Washington: Marijuana Sharing Law Passes House


By Steve Elliott
Hemp News

When Washington state's marijuana legalization law, I-502, passed, it didn't take long until folks figured out it is the most badly written "legalization" law yet passed. It's so badly written, in fact, that under this purportedly "progressive" legislation, it's a felony to pass a joint to your significant other.

Since the people of Washington apparently didn't read the damn thing before they passed I-502, seemingly not making it past "legalization" and thinking "how bad could THAT be?", it now falls upon the hapless Washington Legislature to fix the mess -- and that's pretty damn scary to anyone who knows just how clueless is that body of lawmakers when it comes to cannabis.

But they get points for trying, at least when it comes to the sharing issue. House Bill 2494, "An act relating to penalties for marijuana offenses," on Monday passed the Washington House on a 73 to 24 vote, and has been referred to committee in the Senate, reports Jake Ellison at the Seattle PI.

The bill would finally allow adults 21 and older to share up to half an ounce of cannabis flowers, eight ounces of infused edibles, and 36 ounces of cannabis-infused drinks, without being guilty of a felony as has been the case since this weird-ass brand of corporate "legalization" kicked in back in 2012.

Seattle's black-market marijuana delivery services won't be able to delivery $50 bongs with "free" cannabis, because the law specifies that the transfer of weed has to be noncommercial and "not dependent or conditioned upon or done in connection with the provision or receipt of financial consideration."

Since this IS, after all, the clueless Washington Legislature, they just HAD to put some bad stuff in HB 2494, as well.

What they've included is language which stiffens the penalties around possessing concentrates. If 2494 becomes the law, you will be required to have "packaging showing that the marijuana concentrates were purchased from a marijuana retailer."

Yep, boys and girls, this portion of the nightmare scenario that myself and a few other brave souls mentioned back in 2012 is coming to fruition. If this passes, you will be required to prove you bought your oil, shatter or vape mix from a 502 store, so you'd better save the damn packaging, or risk arrest. Seems the 502 merchants got just the legislation they paid for in this regard.

Seattle Mayor Ed Murray and City Attorney Pete Holmes are pushing for passage of both HB 2494 and another bill, HB 2368, which would implement a two-year pilot program of legal 502 cannabis delivery in Seattle.

"We must address illegal delivery services that are undermining I-502 and allow responsible businesses to offer delivery service in Seattle," reads a joint statement (sorry) from Murray and Holmes. "The proposed pilot delivery program, along with increased enforcement of existing marijuana laws, will better protect customers, patients and business owners, while strengthening the legal marijuana industry."

Does "increased enforcement of existing marijuana laws" sound like what you voted for when you thought you were voting for "legalization"? That's the damndest kind of "legalization" I've ever seen.

"HB 2494 eliminates criminal penalties for the non-commercial sharing of small amounts of marijuana between adults over the age of 21," the statement from Murray and Holmes reads. "It also reduces criminal penalties for possession of marijuana amounts that fall just outside of legal limits.
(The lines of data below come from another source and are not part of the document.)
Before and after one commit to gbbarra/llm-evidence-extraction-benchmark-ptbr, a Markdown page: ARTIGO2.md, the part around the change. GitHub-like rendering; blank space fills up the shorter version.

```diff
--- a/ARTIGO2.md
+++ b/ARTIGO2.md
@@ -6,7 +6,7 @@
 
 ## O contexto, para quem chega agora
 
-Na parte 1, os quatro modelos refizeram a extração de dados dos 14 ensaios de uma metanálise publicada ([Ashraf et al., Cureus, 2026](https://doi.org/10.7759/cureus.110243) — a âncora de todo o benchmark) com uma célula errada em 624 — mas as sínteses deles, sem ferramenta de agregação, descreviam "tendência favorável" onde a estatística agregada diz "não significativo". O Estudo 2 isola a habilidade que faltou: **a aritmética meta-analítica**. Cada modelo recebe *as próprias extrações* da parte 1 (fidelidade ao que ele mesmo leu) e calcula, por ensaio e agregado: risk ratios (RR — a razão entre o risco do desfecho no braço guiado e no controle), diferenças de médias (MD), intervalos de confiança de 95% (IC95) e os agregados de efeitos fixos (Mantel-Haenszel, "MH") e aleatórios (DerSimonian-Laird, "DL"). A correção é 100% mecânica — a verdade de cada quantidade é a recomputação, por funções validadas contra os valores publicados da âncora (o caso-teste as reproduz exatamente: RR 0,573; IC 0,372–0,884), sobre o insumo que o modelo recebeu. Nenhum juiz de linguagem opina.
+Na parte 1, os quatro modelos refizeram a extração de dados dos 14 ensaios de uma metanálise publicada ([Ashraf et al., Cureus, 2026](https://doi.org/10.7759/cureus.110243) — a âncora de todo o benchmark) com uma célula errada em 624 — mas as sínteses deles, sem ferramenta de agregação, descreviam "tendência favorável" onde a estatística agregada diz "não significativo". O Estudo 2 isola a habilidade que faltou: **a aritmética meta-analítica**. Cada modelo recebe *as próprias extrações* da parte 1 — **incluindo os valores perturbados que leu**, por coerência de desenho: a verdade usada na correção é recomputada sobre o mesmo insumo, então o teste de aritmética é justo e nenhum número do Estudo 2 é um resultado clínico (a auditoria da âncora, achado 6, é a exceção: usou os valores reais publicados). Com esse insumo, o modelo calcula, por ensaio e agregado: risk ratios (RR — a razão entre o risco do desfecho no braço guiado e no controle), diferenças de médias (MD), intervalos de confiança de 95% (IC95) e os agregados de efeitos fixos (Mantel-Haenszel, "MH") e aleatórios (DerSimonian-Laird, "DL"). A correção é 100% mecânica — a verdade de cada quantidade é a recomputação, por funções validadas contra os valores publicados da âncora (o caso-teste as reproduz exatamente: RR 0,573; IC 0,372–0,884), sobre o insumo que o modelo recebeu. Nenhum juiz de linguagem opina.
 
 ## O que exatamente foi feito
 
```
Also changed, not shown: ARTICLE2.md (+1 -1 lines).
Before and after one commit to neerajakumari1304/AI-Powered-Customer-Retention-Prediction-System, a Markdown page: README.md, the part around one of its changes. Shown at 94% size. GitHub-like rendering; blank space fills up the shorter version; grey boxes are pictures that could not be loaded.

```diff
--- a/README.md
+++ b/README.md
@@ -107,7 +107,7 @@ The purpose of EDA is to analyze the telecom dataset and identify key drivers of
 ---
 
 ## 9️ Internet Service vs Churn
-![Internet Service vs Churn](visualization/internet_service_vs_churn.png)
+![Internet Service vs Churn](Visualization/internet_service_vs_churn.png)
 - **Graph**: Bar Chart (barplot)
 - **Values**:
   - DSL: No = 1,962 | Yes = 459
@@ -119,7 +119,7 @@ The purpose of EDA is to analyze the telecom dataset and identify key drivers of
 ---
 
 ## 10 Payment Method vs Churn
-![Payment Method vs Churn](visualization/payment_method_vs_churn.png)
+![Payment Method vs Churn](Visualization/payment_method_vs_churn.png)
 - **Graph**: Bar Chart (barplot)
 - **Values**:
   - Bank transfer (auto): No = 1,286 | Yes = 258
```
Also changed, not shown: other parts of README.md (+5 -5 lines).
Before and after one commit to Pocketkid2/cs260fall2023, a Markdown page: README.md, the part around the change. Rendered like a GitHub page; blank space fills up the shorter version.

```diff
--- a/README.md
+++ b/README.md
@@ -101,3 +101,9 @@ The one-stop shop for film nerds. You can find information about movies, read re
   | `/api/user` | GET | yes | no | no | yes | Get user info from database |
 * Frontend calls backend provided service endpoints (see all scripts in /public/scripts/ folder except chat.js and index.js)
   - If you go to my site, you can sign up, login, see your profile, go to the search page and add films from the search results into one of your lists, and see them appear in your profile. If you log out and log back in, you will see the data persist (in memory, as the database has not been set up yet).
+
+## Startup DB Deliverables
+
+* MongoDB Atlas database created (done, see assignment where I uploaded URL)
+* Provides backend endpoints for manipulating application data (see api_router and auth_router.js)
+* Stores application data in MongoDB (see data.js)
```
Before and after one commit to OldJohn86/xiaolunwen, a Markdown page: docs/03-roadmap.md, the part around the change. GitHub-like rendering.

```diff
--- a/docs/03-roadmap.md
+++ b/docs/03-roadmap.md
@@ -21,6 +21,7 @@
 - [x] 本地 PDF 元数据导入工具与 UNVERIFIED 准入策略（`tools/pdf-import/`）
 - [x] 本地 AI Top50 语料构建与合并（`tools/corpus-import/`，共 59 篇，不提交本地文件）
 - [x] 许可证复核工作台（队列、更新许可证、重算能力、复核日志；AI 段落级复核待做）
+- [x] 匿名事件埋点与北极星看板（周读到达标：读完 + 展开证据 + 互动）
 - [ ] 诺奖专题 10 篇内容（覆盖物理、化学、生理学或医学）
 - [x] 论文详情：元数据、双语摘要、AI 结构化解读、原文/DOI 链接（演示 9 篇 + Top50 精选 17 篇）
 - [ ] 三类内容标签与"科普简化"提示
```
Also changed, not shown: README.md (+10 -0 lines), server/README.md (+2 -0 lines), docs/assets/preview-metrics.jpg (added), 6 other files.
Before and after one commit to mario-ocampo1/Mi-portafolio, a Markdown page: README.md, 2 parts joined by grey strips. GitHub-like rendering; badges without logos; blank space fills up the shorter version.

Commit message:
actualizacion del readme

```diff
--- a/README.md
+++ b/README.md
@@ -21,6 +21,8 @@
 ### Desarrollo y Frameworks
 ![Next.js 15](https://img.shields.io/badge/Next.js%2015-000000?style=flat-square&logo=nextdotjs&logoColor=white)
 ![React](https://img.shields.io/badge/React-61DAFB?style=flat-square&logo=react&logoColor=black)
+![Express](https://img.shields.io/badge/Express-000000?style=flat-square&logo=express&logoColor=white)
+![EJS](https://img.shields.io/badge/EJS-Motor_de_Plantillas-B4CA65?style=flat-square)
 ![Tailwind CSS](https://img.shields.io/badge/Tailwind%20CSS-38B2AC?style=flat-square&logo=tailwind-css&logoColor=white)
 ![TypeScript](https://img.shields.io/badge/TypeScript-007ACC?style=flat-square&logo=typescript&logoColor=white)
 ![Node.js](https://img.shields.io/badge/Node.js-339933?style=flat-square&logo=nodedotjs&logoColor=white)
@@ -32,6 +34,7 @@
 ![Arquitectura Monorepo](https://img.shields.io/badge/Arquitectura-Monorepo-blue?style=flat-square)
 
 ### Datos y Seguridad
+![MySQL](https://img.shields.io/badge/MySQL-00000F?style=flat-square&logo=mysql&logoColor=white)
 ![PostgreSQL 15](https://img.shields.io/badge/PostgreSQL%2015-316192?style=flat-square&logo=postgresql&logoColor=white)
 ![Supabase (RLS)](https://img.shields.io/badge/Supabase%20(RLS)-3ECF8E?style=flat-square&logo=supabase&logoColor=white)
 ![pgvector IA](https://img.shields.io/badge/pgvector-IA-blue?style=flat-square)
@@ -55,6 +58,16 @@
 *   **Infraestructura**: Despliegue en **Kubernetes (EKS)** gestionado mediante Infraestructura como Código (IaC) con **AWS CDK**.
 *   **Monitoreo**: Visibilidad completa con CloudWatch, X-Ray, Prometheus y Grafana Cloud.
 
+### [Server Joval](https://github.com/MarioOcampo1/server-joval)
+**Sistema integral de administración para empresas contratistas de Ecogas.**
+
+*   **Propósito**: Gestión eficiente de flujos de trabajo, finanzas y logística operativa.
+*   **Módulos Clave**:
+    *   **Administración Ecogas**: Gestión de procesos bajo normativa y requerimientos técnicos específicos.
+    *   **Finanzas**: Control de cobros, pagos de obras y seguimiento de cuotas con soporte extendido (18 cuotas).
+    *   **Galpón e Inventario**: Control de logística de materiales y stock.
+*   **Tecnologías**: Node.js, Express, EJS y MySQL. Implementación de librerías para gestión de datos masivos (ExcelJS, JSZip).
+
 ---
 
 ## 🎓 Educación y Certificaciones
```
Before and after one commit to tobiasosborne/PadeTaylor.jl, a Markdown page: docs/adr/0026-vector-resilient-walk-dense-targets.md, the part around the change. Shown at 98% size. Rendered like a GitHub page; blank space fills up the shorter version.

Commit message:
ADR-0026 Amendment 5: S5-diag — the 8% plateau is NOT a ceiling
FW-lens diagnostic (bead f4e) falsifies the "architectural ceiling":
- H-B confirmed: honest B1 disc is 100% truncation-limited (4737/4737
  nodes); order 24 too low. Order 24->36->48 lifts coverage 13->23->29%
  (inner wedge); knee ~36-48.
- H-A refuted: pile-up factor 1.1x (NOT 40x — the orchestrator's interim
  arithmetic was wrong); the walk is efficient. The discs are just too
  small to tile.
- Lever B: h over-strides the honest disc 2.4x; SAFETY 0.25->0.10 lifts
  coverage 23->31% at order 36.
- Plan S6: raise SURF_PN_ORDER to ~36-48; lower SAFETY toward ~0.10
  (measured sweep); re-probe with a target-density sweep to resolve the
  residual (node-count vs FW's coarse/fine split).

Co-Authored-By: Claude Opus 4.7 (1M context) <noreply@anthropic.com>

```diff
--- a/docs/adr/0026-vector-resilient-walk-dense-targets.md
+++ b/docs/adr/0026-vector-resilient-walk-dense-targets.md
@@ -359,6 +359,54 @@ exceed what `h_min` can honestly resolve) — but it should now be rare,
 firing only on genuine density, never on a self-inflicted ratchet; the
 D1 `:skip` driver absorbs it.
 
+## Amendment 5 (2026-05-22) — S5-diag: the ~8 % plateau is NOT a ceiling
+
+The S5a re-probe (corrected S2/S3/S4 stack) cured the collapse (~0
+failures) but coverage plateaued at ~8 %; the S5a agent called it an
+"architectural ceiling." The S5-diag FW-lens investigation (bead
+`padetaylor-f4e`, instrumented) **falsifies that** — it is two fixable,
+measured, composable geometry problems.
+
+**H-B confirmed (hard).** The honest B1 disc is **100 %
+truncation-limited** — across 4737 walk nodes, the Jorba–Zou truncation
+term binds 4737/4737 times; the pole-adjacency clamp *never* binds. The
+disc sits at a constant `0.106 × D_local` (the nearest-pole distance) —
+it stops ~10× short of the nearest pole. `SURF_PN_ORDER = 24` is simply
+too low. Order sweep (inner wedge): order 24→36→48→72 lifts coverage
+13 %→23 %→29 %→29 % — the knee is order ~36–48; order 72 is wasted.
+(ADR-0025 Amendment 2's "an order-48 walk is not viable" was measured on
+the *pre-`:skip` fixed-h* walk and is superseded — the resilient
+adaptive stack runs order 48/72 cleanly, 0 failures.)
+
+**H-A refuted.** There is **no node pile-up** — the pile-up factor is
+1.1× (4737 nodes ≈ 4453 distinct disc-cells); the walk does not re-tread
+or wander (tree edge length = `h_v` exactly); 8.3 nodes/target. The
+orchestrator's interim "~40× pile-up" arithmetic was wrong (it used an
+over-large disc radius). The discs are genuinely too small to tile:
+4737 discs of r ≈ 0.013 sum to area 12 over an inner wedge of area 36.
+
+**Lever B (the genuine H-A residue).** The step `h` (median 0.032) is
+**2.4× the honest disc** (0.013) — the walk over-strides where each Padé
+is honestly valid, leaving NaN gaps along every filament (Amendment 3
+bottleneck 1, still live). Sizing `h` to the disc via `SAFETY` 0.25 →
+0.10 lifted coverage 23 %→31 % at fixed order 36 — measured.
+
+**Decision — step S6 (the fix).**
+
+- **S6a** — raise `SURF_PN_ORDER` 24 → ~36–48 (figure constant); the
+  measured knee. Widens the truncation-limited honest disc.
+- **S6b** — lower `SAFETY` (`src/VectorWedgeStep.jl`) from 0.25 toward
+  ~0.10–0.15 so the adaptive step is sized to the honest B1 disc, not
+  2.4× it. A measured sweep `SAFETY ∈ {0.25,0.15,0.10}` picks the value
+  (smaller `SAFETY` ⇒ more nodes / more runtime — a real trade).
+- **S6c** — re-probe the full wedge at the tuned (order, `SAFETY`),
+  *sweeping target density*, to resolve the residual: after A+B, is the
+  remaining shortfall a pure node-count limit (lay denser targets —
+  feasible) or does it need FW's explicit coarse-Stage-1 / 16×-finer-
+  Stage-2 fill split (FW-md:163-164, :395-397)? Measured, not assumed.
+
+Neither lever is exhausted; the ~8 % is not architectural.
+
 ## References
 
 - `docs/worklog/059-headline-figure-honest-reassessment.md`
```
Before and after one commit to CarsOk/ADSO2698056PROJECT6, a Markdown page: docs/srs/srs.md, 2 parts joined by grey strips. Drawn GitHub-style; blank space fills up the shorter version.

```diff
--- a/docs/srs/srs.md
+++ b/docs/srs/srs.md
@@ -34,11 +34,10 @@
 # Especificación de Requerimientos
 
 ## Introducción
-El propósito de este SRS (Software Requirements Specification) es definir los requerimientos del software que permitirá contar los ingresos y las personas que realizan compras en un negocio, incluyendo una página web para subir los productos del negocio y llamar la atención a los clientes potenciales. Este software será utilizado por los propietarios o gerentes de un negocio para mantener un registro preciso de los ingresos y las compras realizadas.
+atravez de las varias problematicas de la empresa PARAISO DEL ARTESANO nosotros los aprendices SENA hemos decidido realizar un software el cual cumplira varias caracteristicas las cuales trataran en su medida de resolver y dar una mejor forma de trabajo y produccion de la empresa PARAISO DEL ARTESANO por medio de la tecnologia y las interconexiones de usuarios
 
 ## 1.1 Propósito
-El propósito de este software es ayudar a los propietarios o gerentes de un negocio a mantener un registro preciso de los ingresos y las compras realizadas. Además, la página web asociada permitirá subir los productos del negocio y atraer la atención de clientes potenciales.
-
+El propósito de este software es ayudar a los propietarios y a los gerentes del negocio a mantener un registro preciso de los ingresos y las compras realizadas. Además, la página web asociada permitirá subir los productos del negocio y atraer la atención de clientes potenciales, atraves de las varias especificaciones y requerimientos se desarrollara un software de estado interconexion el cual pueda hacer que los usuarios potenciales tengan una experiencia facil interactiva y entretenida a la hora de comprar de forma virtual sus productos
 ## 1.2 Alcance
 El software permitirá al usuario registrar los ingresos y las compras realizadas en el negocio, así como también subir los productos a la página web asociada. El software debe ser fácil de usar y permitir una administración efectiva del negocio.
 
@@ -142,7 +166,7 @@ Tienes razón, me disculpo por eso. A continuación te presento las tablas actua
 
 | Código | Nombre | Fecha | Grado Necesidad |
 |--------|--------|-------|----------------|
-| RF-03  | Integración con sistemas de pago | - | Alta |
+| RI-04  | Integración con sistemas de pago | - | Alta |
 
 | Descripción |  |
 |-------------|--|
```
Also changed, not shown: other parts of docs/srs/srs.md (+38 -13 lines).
Current law disproportionately impacts people of color and minority communities across the state, and is inconsistently enforced."

There had been a decent home grow bill before the Legislature (it would have allowed six plants), but Commerce & Gaming Committee Chairman Christopher Hurst (D-Enumclaw), a former narcotics cop, singlehandedly killed that one by refusing to allow his own committee to vote on it -- this after allowing severely ill patients to drive to Olympia from across the state to participate in what turned out to be a sham "hearing" when the decision had already been made to kill the home grow bill.